Mankato Golf Club is a Private, 18 hole golf course located in Mankato, Minnesota.

Thomas Bendelow designed the original 9 holes in 1919. William Langford added the additional 9 holes in 1954.

Among other things, the course has six unique par threes, half of which require a beautiful ravine carry.  Three water ponds and mature trees add to the challenge and ambiance.

Par for the course is 71. From the back tees, the course plays to 6,197 yards. From the forward tees, the course measures 5,004 yards. The longest hole on the course is # 5, a par-5 that plays to 540 yards. The shortest hole on the course is # 16, a par-3 that plays to 141 yards from the back tees.

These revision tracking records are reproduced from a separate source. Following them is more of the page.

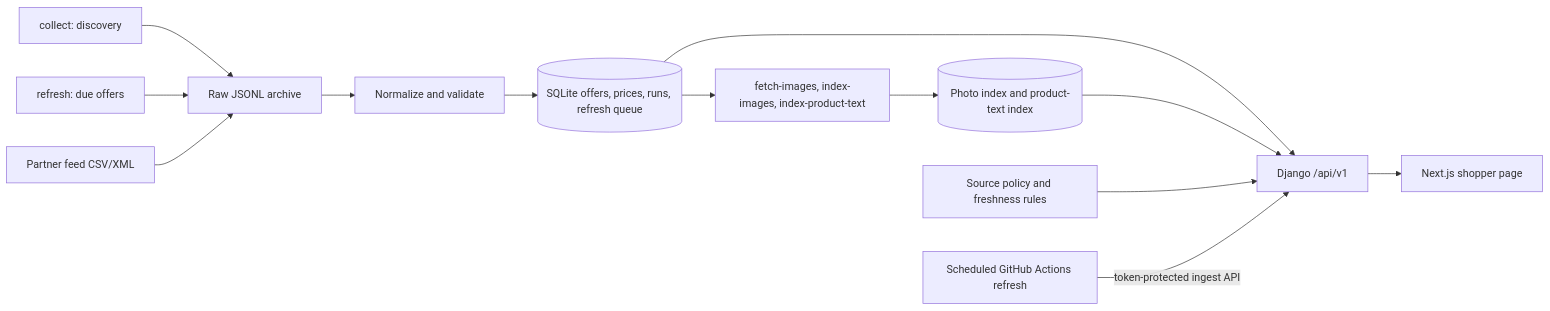
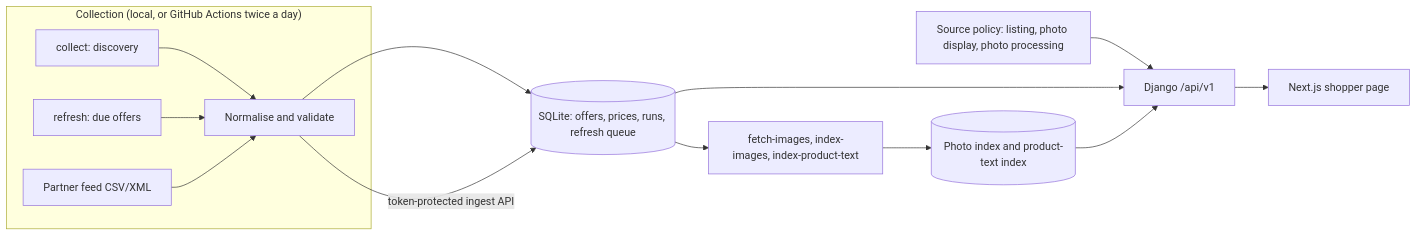
One commit to alidin000/fashion-finder-data-pipeline changed the first of 3 diagrams in README.md. Above: the diagram before and after it, drawn with Mermaid. The commit also changed other lines of this file and 6 other files, not shown here.

First line of the commit message:
Show the design in the README: screenshots, diagrams and hosted demo

````diff
--- a/README.md
+++ b/README.md
@@ -58,15 +77,16 @@
 ```mermaid
 flowchart LR
-  A[collect: discovery] --> B[Raw JSONL archive]
-  R[refresh: due offers] --> B
-  F[Partner feed CSV/XML] --> B
-  B --> C[Normalize and validate]
-  C --> D[(SQLite offers, prices, runs, refresh queue)]
+  subgraph Collect["Collection (local, or GitHub Actions twice a day)"]
+    A[collect: discovery] --> N[Normalise and validate]
+    R[refresh: due offers] --> N
+    F[Partner feed CSV/XML] --> N
+  end
+  N --> D[(SQLite: offers, prices, runs, refresh queue)]
+  N -->|token-protected ingest API| D
   D --> I[fetch-images, index-images, index-product-text]
   I --> X[(Photo index and product-text index)]
-  D --> E[Django /api/v1]
-  X --> E
-  P[Source policy and freshness rules] --> E
-  E --> W[Next.js shopper page]
-  G[Scheduled GitHub Actions refresh] -->|token-protected ingest API| E
+  P[Source policy: listing, photo display, photo processing] --> API
+  D --> API[Django /api/v1]
+  X --> API
+  API --> W[Next.js shopper page]
 ```
````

Watch out for # 2, a 397-yard par-4 challenge and the #1 handicap hole on the course. The easiest hole at Mankato Golf Course is # 16, the 141 yard par-3.

Mankato Free Press article, by Marie Wood Aug 23, 2009 

When Fred Taylor was five, his parents paid him a quarter an hour to weed the greens at Mankato’s Southview Country Club, where Applewood Restaurant and Banquet Center now stands.

Now at 52 years old, Taylor has been the golf course superintendent at Mankato Golf Club since 1992, where he has worked for some 30 years. His favorite spot on this Par 71 course is the 15th tee because it looks out over the Minnesota River Valley.

“One of the great things is getting here at 5:30 a.m., the irrigation is going, the course is green, everything’s working. That’s the best feeling,” said Taylor of Madison Lake.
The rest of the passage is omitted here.